A female suicide bomber blew herself up Wednesday during an address by Somalia's prime minister in Mogadishu, killing four people including the country's Olympic and football bosses.
| A victim of a suicide attack is carried on a stretcher in Mogadishu. |
The young woman detonated her suicide belt as Prime Minister Abdiweli Mohamed Ali was addressing 200 people at the newly reopened national theatre on the first anniversary of the launch of Somalia's satellite TV network.
Somali Olympic Committee president Aden Yabarow Wiish and Somali Football Federation chief Said Mohamed Nur were killed in the blast, which was claimed by Al-Qaeda affiliated Shebab rebels.
The prime minister and seven other ministers standing beside him when the bomber detonated her explosives, were unharmed.
"There are four dead, including the president of the Olympic committee and the president of the football federation," Abdirahman Omar Osman, the Somali prime minister's spokesman, told AFP.
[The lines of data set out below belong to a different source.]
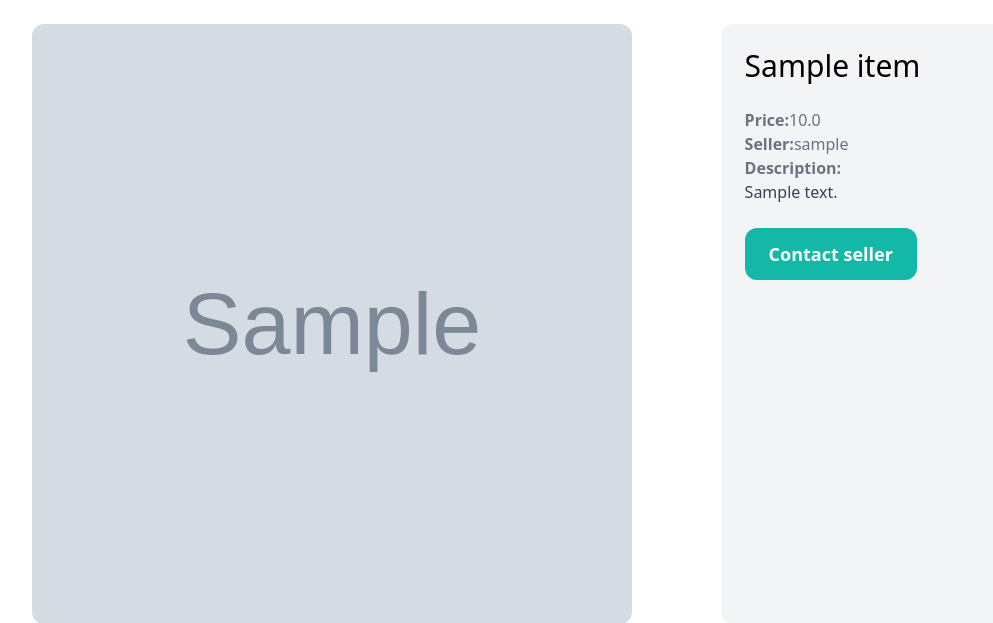
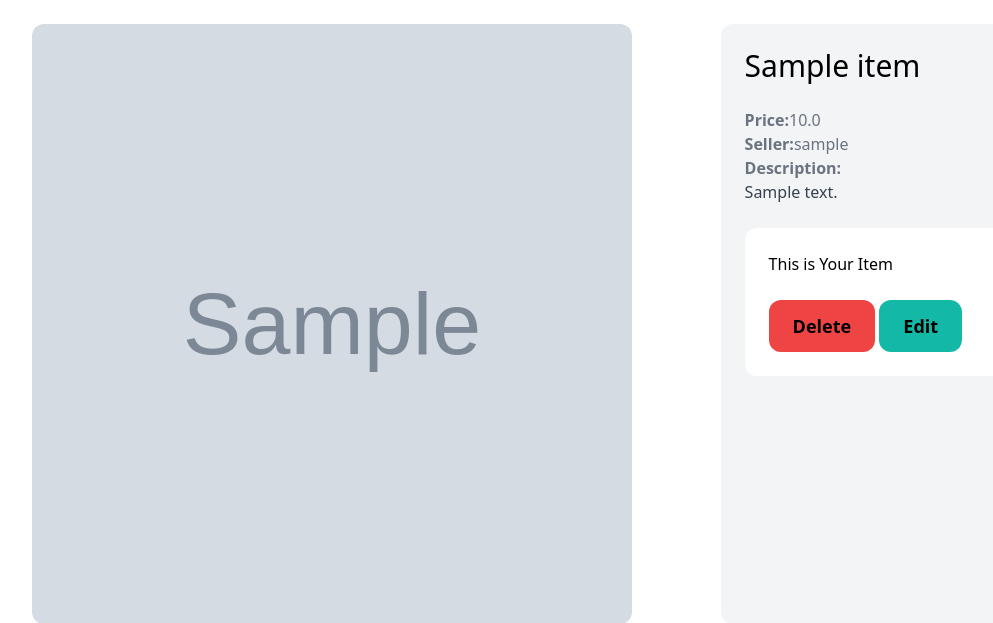
Before and after one commit to lokeshwarlakhi/Q-Mart-Online-Marketplace, a Django app: page /items/1/ in a window 1280 px wide. Shown: the part 77-700 px from the top of the page, without its empty margins (57-1050 px from the left). Run offline with Django 5.2, Linux system fonts and the light colour scheme; a user stored in the database is signed in; tables that the repository leaves empty hold one stand-in row (values such as "Sample post"); grey boxes marked "Sample" are stand-in pictures; some libraries are stand-ins or nearby versions.

Commit message:
edit and delete features added

```diff
--- a/item/forms.py
+++ b/item/forms.py
@@ -27,3 +27,26 @@ class NewItemForm(forms.ModelForm):
                 'class':INPUT_CLASSES
             }),
         }
+
+class EditItemForm(forms.ModelForm):
+    class Meta:
+        model = Item
+        fields = ('name','description', 'price','image','is_sold')
+
+        widgets = {
+            # 'category':forms.Select(attrs={
+            #     'class': INPUT_CLASSES
+            # }),
+            'name':forms.TextInput(attrs={
+                'class':INPUT_CLASSES
+            }),
+            'description':forms.Textarea(attrs={
+                'class':INPUT_CLASSES
+            }),
+            'price':forms.TextInput(attrs={
+                'class':INPUT_CLASSES
+            }),
+            'image':forms.FileInput(attrs={
+                'class':INPUT_CLASSES
+            }),
+        }
--- a/item/templates/item/details.html
+++ b/item/templates/item/details.html
@@ -19,7 +19,16 @@
                 </p>
             {% endif %}
 
-            <a href="#" class="inline-block mt-6 px-6 py-3 text-lg font-semibold bg-teal-500 text-white rounded-xl hover:bg-teal-700">Contact seller </a>
+            {% if request.user == item.created_by %}
+                <div class = "mt-6 p-6 bg-white rounded-xl">
+                    <p> This is Your Item </p>
+                    <a href="{% url "item:delete" item.id %}" class="inline-block mt-6 px-6 py-3 text-lg font-semibold bg-red-500 text-whilte rounded-xl">Delete</a>
+                    <a href="{% url "item:edit" item.id %}" class="inline-block mt-6 px-6 py-3 text-lg font-semibold bg-teal-500 text-whilte rounded-xl">Edit</a>
+                </div>
+            {% else %}
+
+                <a href="#" class="inline-block mt-6 px-6 py-3 text-lg font-semibold bg-teal-500 text-white rounded-xl hover:bg-teal-700">Contact seller </a>
+            {% endif %}
         </div>
     </div>
 
--- a/item/urls.py
+++ b/item/urls.py
@@ -5,6 +5,9 @@ from . import views
 app_name = 'item'
 
 urlpatterns = [
+    path('',views.items,name='items'),
     path('<int:pk>/',views.detail,name='detail'),
+    path('<int:pk>/delete',views.delete,name='delete'),
+    path('<int:pk>/edit',views.edit,name='edit'),
     path("new/",views.new,name = "new"),
 ]
--- a/item/views.py
+++ b/item/views.py
@@ -1,7 +1,29 @@
 from django.shortcuts import render,get_object_or_404,redirect
-from .models import Item
-from .forms import NewItemForm
+from django.db.models import Q
+from .models import Item,Category
+from .forms import NewItemForm,EditItemForm
 from django.contrib.auth.decorators import login_required
+
+
+
+def items(request):
+    items = Item.objects.filter(is_sold=False)
+    query = request.GET.get('query',"")
+    category_id = request.GET.get('category',0)
+    categories = Category.objects.all()
+
+    if category_id:
+        items = items.filter(category_id=category_id)
+    if query:
+        items = items.filter(Q(name__icontains=query) | Q(description__icontains=query))
+
+    return render(request,'item/items.html',{
+        'items':items,
+        'query':query,
+        'categories':categories,
+        'category_id':int(category_id),
+    })
+
 def detail(request,pk):
     item = get_object_or_404(Item,pk=pk)
     related_items = Item.objects.filter(category=item.category,is_sold=False).exclude(pk=pk)[0:3]
@@ -30,3 +52,30 @@ def new(request):
         'form':form,
         'title':"New Item",
     })
+
+
+@login_required
+def delete(request,pk):
+    item = get_object_or_404(Item,pk=pk,created_by=request.user)
+    item.delete()
+    return redirect("dashboard:index")
+
+@login_required
+def edit(request,pk):
+    item = get_object_or_404(Item,pk=pk,created_by=request.user)
+
+    if request.method == "POST":
+        form = EditItemForm(request.POST,request.FILES,instance=item)
+
+        if form.is_valid():
+            form.save(commit=False)
+
+
+            return redirect("item:detail",pk=item.id)
+    else:
+        form = EditItemForm(instance=item)
+
+    return render(request,'item/form.html',{
+        'form':form,
+        'title':"Edit Item",
+    })
```
Also changed, not shown: item/templates/item/items.html (added, +47 -0 lines).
Seconds after the blast, chaos filled the theatre as the dead and the wounded were slumped on chairs or lying on the floor while police escorted some of the injured to awaiting ambulances.
At least seven journalists were also wounded, press freedom watchdog Reporters Without Borders said.
The Shebab, which have been fighting for the past five years to topple the Western-backed government, claimed in a Twitter message that they "managed to lay explosive devices before the ceremony".
"This operation was not carried out by a woman as they (Somali government officials) claim, but it was meticulously prepared and carried out by a specially trained unit," they said.
Shebab spokesman Sheikh Ali Mohamed Rage had earlier told the pro-Shebab radio Al Andalus the attack was "carried out by people who support the Shebab" but had stopped short of claiming responsibility.
The Chinese-built theatre was reopened last month for the first time in 20 years at a ceremony attended by President Sharif Sheikh Ahmed and the prime minister.
The president of football's world governing body FIFA, Sepp Blatter, expressed shock at the death of the two Somali sports chiefs.
"I knew both men personally and can only say good things about their endless efforts to promote sport and football in their country. They will be sorely missed," he said.
The slain sports chiefs had last week inspected the reconstruction of the national stadium in Mogadishu, a city which had slowly been coming back to life since Somali and African Union forces secured most of it late last year.
Somalia's deputy sports minister had said people were eager to "benefit from the peaceful atmosphere" in Mogadishu.
The stadium was once used by the Shebab rebels as a training centre, turning the pitch into a firing range to test homemade armour piercing bullets.
But last year, Western-backed AU troops seized the stadium and used it as a forward base for assaults on rebel holdouts before turning it over to the government for restoration as a sports venue.
Despite the lull in street fighting, Mogadishu has been plagued by a series of suicide and grenade attacks since the Shebab abandoned fixed bases in August and reverted to guerrilla tactics.
A suicide bomber last month killed at least five people in an attack at the heavily guarded presidential palace.
In regions under their control, the extremist militia have banned football, watching movies, Western music and dressing, with offenders often flogged or publicly executed.
AU force deputy commander Audace Nduwumunsi described the bombing as a "despicable crime against the Somali people" and UN special envoy Augustine Mahiga also expressed outrage.
"The reopening of the National Theatre is symbolic of the real change that is happening in Somalia: the city is being rebuilt, culture is being revived and hope is being restored," he said in a statement.
Britain, which has sought to lead international efforts to end the crisis, condemned what Prime Minister David Cameron branded a "sickening" and "mindless" attack.
"I utterly condemn the action of these terrorists who have shown complete disregard for the lives of the Somali people and for their desire to bring back normal daily life in Mogadishu.
The United States also strongly condemned what it called an "outrageous attack today in Mogadishu that resulted in a tragic loss of life".
"We offer our condolences to the Somali people, particularly those who lost family and loved ones," White House spokesman Jay Carney said, noting that Somalia had made great recent strides to rebuild after two decades of civil strife.
"We remain committed to the people of Somalia and assisting them in countering Al-Shebab's violence and in returning peace to their country."
Somalia has lacked an effective central government for years, allowing armed groups, pirates and extremists rebels to thrive and establish control in vast regions.